Web interface edit records
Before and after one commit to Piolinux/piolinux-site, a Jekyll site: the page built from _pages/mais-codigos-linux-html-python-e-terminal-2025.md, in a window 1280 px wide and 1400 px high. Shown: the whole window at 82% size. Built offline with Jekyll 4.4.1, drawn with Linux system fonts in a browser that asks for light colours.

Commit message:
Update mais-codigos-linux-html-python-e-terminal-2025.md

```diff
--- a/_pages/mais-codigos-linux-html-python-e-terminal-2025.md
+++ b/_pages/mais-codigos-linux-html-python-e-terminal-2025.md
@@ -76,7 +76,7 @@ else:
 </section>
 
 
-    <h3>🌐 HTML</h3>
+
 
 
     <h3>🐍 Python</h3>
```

--

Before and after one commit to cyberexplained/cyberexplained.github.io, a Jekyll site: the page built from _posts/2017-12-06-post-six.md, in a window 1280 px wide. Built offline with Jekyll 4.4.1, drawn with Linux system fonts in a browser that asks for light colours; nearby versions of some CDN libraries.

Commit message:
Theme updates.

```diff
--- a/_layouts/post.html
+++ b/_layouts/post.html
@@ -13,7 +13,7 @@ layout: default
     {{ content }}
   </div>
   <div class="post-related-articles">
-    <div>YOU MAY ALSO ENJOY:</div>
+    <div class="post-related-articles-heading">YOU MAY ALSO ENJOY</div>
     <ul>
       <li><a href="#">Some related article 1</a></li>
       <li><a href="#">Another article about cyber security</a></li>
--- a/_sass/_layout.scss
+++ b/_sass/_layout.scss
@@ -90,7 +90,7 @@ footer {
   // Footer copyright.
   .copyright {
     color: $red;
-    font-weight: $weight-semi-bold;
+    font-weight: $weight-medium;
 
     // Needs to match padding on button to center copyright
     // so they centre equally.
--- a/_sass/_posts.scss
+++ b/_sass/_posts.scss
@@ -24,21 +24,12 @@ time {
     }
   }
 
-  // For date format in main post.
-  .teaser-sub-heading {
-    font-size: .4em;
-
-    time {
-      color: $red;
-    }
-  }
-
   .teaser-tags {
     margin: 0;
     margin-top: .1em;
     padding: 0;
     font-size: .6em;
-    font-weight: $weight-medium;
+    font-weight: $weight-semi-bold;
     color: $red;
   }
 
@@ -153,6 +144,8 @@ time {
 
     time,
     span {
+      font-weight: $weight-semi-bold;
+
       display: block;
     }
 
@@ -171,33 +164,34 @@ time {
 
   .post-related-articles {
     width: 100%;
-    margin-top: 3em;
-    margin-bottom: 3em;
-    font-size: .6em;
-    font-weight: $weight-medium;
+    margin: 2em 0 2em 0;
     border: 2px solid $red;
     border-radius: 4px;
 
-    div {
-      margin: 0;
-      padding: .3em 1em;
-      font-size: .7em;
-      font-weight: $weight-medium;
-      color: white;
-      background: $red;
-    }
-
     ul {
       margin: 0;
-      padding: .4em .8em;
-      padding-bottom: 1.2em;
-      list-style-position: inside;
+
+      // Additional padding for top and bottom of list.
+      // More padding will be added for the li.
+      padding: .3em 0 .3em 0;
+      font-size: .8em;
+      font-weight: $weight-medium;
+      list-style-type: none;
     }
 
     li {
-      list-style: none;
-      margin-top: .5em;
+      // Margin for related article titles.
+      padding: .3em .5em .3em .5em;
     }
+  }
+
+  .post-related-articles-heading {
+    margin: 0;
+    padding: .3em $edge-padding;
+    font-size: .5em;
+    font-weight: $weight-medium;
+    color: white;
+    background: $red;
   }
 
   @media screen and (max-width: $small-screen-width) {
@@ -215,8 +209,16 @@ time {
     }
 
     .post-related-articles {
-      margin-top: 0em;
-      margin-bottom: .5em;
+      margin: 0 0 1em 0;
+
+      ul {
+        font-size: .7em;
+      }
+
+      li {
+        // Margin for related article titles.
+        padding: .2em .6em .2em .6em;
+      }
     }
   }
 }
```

■ Brief
Give the count of lines in the data above that hold the string "border", with no additional words.

■ Exercise answer
2